This sort of plain-spoken statement seems to becoming a more common response to complaints about faculty who express themselves offensively, and my understanding is that this is now the recommended course of action by the AAU, as it has been by the AAUP since McCarthyism if not earlier. In my view it’s a much more sensible approach than pursuing disciplinary actions, as UO did against Prof Shurtz. And it has the added benefit of using the First Amendment for its intended purpose – promoting open discussion no matter how repugnant to those with power – rather than violating it.
From InsideHigherEd here:
Indiana University at Bloomington will not terminate Eric Rasmusen, professor of business economics and public policy, for the “stunningly ignorant” views he expressed on social media. So said Provost Lauren Robel this week amid calls that Rasmusen be fired.
Rasmusen “has, for many years, used his private social media accounts to disseminate his racist, sexist and homophobic views,” Robel wrote in a statement. “When I label his views in this way, let me note that the labels are not a close call, nor do his posts require careful parsing to reach these conclusions.”
‘Not a Close Call’

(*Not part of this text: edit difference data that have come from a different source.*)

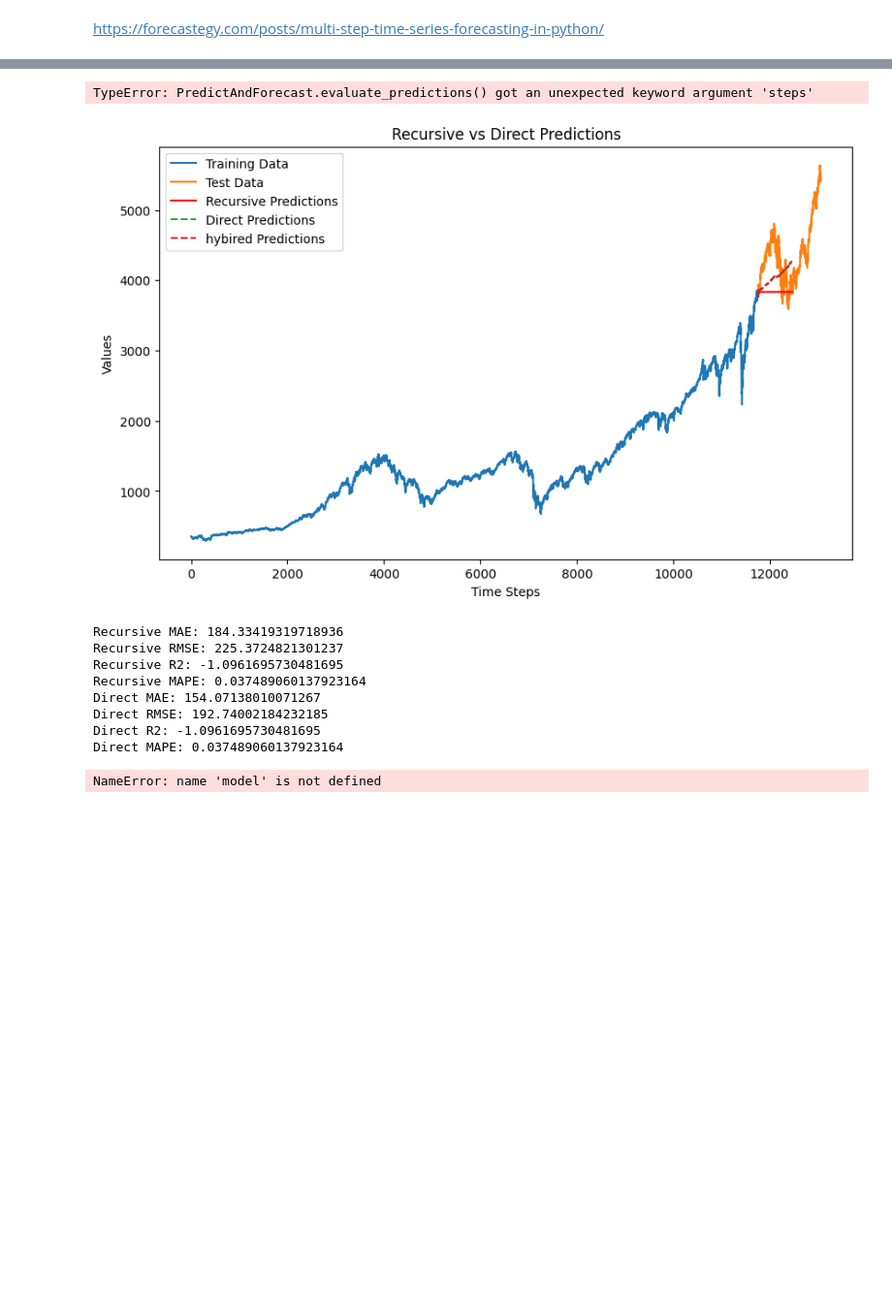
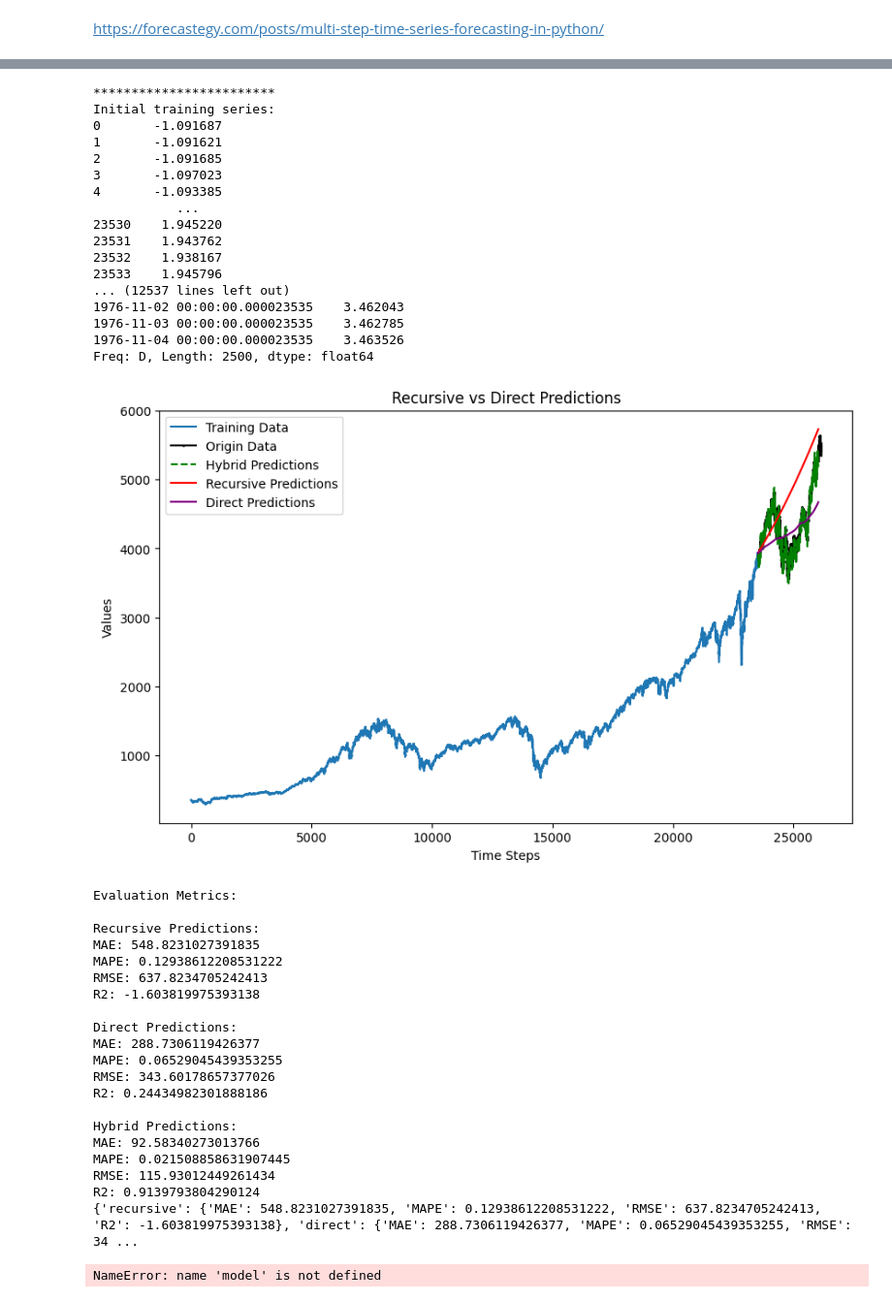
Before and after one commit to porchportal/stock-market-prediction-by--multi-Task-learning, a Jupyter notebook: VScodeML@2/speedPaper/testing02.ipynb, the cells around one changed output, grey strips where cells are left out. Shown at 97% size. Cells and saved outputs as stored; diff of their text form; code cells hidden in the pictures; blank space fills up the shorter version.

```diff
--- a/VScodeML@2/speedPaper/testing02.ipynb
+++ b/VScodeML@2/speedPaper/testing02.ipynb
@@ -853,23 +716,48 @@ R2: 0.8880504904495459
-# %%
-predict_and_forecast.evaluate_predictions(
-    steps=600, preds=predictions, normaliza_bool=True, scaler=scaler_type)
-# %% [output]
-TypeError: PredictAndForecast.evaluate_predictions() got an unexpected keyword argument 'steps'
-# %%
-predict_and_forecast.plot_predictions(steps=700, preds=predictions)
-# %% [output]
-[figure, removed]
-# %%
-predict_and_forecast.evaluate_predictions(steps=700)
-# %% [output]
-Recursive MAE: 184.33419319718936
-Recursive RMSE: 225.3724821301237
-Recursive R2: -1.0961695730481695
-Recursive MAPE: 0.037489060137923164
-Direct MAE: 154.07138010071267
-Direct RMSE: 192.74002184232185
-Direct R2: -1.0961695730481695
-Direct MAPE: 0.037489060137923164
+# %%
+test_series, recursive_preds, direct_preds, hybrid_preds = predict_and_forecast.plot_predictions(
+    steps=step_time_prediction, preds=predictions, normaliza_bool=True, scaler=scaler_type, tracker_active=False)
+metrics = predict_and_forecast.evaluate_predictions(
+    test_series, recursive_preds, direct_preds, hybrid_preds)
+print(metrics)
+# %% [output]
+************************
+Initial training series:
+0       -1.091687
+1       -1.091621
+2       -1.091685
+3       -1.097023
+4       -1.093385
+           ...
+23530    1.945220
+23531    1.943762
+23532    1.938167
+23533    1.945796
+... (12537 lines left out)
+1976-11-02 00:00:00.000023535    3.462043
+1976-11-03 00:00:00.000023535    3.462785
+1976-11-04 00:00:00.000023535    3.463526
+Freq: D, Length: 2500, dtype: float64
+[figure, added]
+Evaluation Metrics:
+
+Recursive Predictions:
+MAE: 548.8231027391835
+MAPE: 0.12938612208531222
+RMSE: 637.8234705242413
+R2: -1.603819975393138
+
+Direct Predictions:
+MAE: 288.7306119426377
+MAPE: 0.06529045439353255
+RMSE: 343.60178657377026
+R2: 0.24434982301888186
+
+Hybrid Predictions:
+MAE: 92.58340273013766
+MAPE: 0.021508858631907445
+RMSE: 115.93012449261434
+R2: 0.9139793804290124
+{'recursive': {'MAE': 548.8231027391835, 'MAPE': 0.12938612208531222, 'RMSE': 637.8234705242413, 'R2': -1.603819975393138}, 'direct': {'MAE': 288.7306119426377, 'MAPE': 0.06529045439353255, 'RMSE': 34 ...
 # %%
 from tensorflow.keras import layers, models, optimizers, losses
 
```
Also changed, not shown: parts of 11 cells of this notebook.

At the same time, “We cannot, nor would we, fire Professor Rasmusen for his posts as a private citizen, as vile and stupid as they are, because the First Amendment of the U.S. Constitution forbids us to do so,” Robel said. That’s “not a close call,” either.